Buying or Selling a Home? Welcome to the Year of Disappointment

That may have already started to happen in some places. While sale prices were down 4.5 percent in the Northeast and 5.6 percent in the West in February from a year earlier, according to the National Association of Realtors, they were up 5 percent in the Midwest and 2.7 percent in the South. The median sale price in Manhattan may have fallen 7 percent in February 2023, to $1.06 million, compared to the same time year ago, according to data compiled by Miller Samuel, but in Orlando, Fla., prices were up almost 4 percent, to a median of $358,000. In other cities, like Houston, prices remained virtually flat, falling less than 1 percent, to a median of $302,250, during the same period, according to Miller Samuel.

But even without a price increase, buying a house today is more expensive than it was a year ago, and considerably more expensive than it was before home prices rose at their fastest pace in history during the first part of the pandemic.

Buy a median-price home today, with a 20 percent down payment on a 30-year loan, and you’ll pay $1,808 a month in principal and interest, 23 percent more a month than you would have paid if you bought the same home a year ago, when the median sale price was $367,225 and interest rates were 4.42 percent.

If that depresses you, are you sitting down? That house you buy today will cost you 84 percent more a month to own than it would have if you bought it in March 2019, when the median price was $255,875, interest rates were 4.06 percent, and your monthly payments would have been a humble $984.

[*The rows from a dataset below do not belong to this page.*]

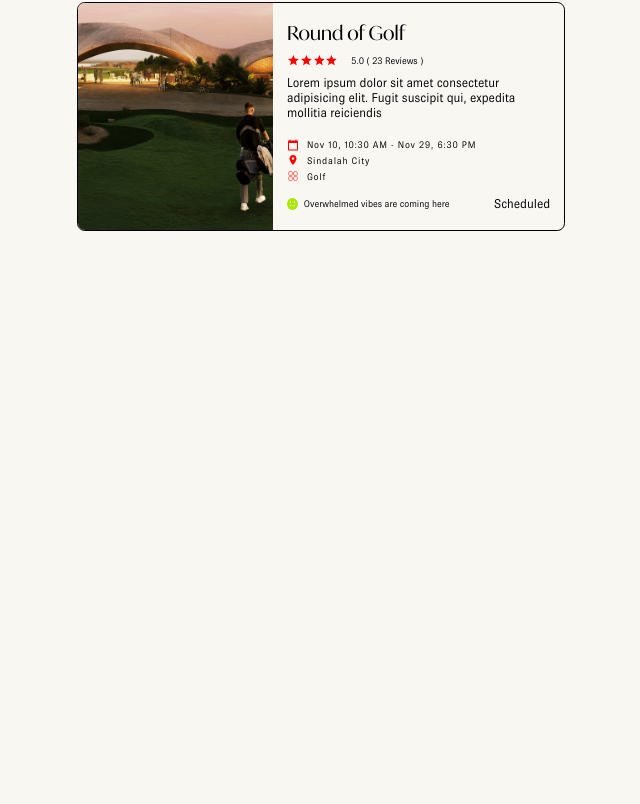
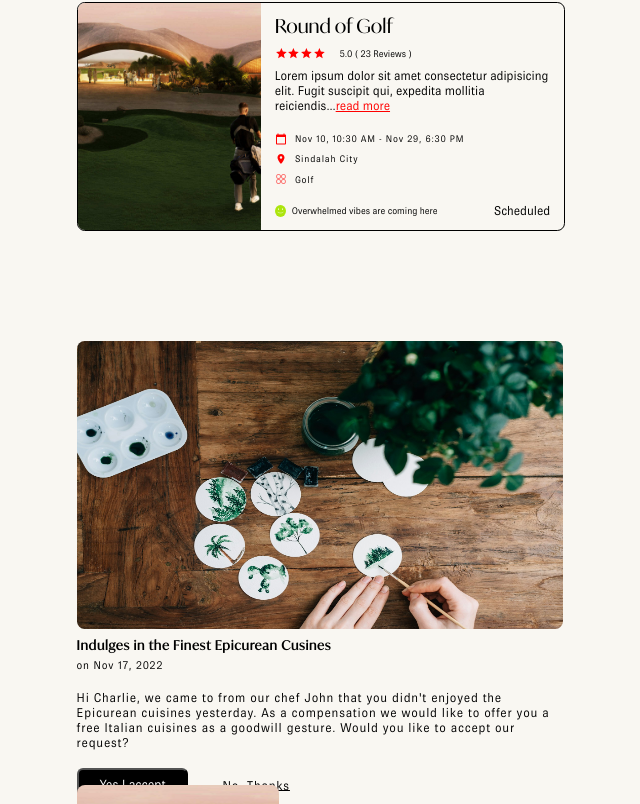
Before and after one commit to anants23O02/NEOM, a React (Vite) app in the folder client/: page / in a window 1280 px wide. Shown: the part 216-1020 px from the top of the page, without its empty margins (13-653 px from the left). Before the commit the page ends 800 px from the top, so only its background shows below. Built offline with nearby package versions, Linux system fonts and the light colour scheme.

Commit message:
fixed broadcard

```diff
--- a/client/package.json
+++ b/client/package.json
@@ -12,6 +12,7 @@
   },
   "dependencies": {
     "@types/leaflet": "^1.9.16",
+    "lucide-react": "^0.474.0",
     "react": "^18.3.1",
     "react-dom": "^18.3.1",
     "react-icons": "^5.4.0",
--- a/client/src/components/BigImageCard/BigImageCard.module.css
+++ b/client/src/components/BigImageCard/BigImageCard.module.css
@@ -1,38 +1,55 @@
-.bigCard{
+.fontIvyMode,
+.bigCardContent
+{
+    font-family: 'IvyMode';
+}
+.fontBrownLight,
+.bigCardDate,
+.bigCardDesc,
+.bigCardFooter button,
+.bigCardFooter a{
+
+    font-family: 'BrownLight';
+}
+
+.bigCard {
+--card-height:34.68vw;
   height: 34.68vw;
   width: 38vw;
-    padding-top: 50px;
+  padding-top: 10%;
   display: flex;
   flex-direction: column;
+  letter-spacing: 0.8px;
 }
-.bigCard img{
+.bigCard img {
   height: 64.86%;
   width: 100%;
   border-radius: 0.6vw;
   margin-bottom: 8px;
 }
-.bigCardContent{
-    font-size: 16px;
-    padding-bottom: 5px;
-    font-weight: 900;
+.bigCardContent {
+  font-size: 0.8rem;
+  padding-bottom: calc(0.015 * var(--card-height));
+  font-weight: 700;
 }
-.bigCardDate{
-    font-size: 10px;
-    padding-bottom: 16px;
+.bigCardDate {
+  font-size: 0.7rem;
+  padding-bottom: calc(0.04 * var(--card-height));
 }
-.bigCardDesc{
-    font-size: 16px;
-    padding-bottom: 16px;
+.bigCardDesc {
+  font-size: 0.8rem;
+  padding-bottom: calc(0.04 * var(--card-height));
+
 }
-.bigCardFooter button{
-    width: 143px;
+.bigCardFooter button {
+  width: 23%;
   height: 34.15px;
   background-color: black;
   color: white;
   border-radius: 6px;
-    margin-right: 21.3475px;
+  margin-right: 7%;
 }
 .bigCardFooter a {
   color: black;
-    font-size: 14px;
+  font-size: 0.8rem;
 }
--- a/client/src/components/BigImageCard/BigImageCard.tsx
+++ b/client/src/components/BigImageCard/BigImageCard.tsx
@@ -1,5 +1,5 @@
 import styles from "./BigImageCard.module.css";
-import image from "../assets/img/art.jpg";
+import image from "../../assets/img/art.jpg";
 export const BigImageCard: React.FC = () => {
   return (
     <>
@@ -20,7 +20,7 @@ export const BigImageCard: React.FC = () => {
                 Yes I accept
             </button>
             <a href="#">
-                No Thanks
+                No, Thanks
             </a>
         </div>
       </div>
--- /dev/null
+++ b/client/src/components/DynamicCardImage/DynamicCardImage.tsx
@@ -0,0 +1,9 @@
+import image from '../../assets/img/golf.jpg';
+
+export const DynamicCardImage:React.FC = () =>{
+
+
+    return (
+        <img src={image} style={{height:"21vw",width:"15.8vw",borderRadius:"8px",objectFit:'cover'}} alt="" />
+    );
+}
--- a/client/src/components/HorizontalCard/HorizontalCard.module.css
+++ b/client/src/components/HorizontalCard/HorizontalCard.module.css
@@ -87,7 +87,7 @@
   display: flex;
   flex-direction: row;
   align-items: center;
-  padding-bottom: 1.5%;
+  padding-bottom: 3%;
   letter-spacing: 0.8px;
 }
 
--- a/client/src/components/HorizontalCard/HorizontalCard.tsx
+++ b/client/src/components/HorizontalCard/HorizontalCard.tsx
@@ -31,7 +31,10 @@ export const HorizontalCard: React.FC<HorizontalCardProps> = ({value}) => {
           className={styles.cardDescription}
         >
           Lorem ipsum dolor sit amet consectetur adipisicing elit. Fugit
-          suscipit qui, expedita mollitia reiciendis
+          suscipit qui, expedita mollitia reiciendis...
+          <span style={{color:'red',textDecoration:'underline'}}>
+            read more
+          </span>
         </div>
 
         <div className={styles.cardDetails}>
--- a/client/src/pages/dashboard.tsx
+++ b/client/src/pages/dashboard.tsx
@@ -1,7 +1,11 @@
 import { Navbar } from "../components/Navbar/Navbar";
 import styles from "../styles/dashboard.module.css";
-import {HorizontalCard} from '../components/HorizontalCard/HorizontalCard'
-import {LocationCards} from '../assets/Dummydata/LocationCards'
+import {HorizontalCard} from '../components/HorizontalCard/HorizontalCard';
+import {LocationCards} from '../assets/Dummydata/LocationCards';
+import {BigImageCard} from '../components/BigImageCard/BigImageCard';
+import {DynamicCardImage} from '../components/DynamicCardImage/DynamicCardImage';
+
+
 export const Dashboard: React.FC = () => {
   const upcomingEvents = [0,1,2]
   console.log('LocationCards :>> ', LocationCards);
@@ -16,6 +20,9 @@ export const Dashboard: React.FC = () => {
             the location. <br /> We wish you to enjoy the activities and the weather!
           </div>
           <HorizontalCard value={LocationCards[0]} />
+          <BigImageCard />
+          <DynamicCardImage />
+
         </div>
       </section>
     </>
```
Also changed, not shown: 1 other file (tests, documents, lock files or other folders). Lines whose indentation alone changed are shown as unchanged.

A buyer’s only reprieve, it would seem, is a drop in interest rates. But how likely is that? Bob Walters, the chief executive of Rocket Mortgage, predicts that mortgage rates will remain stable, or maybe slip a little in the months ahead, barring “an unwelcome inflation report.”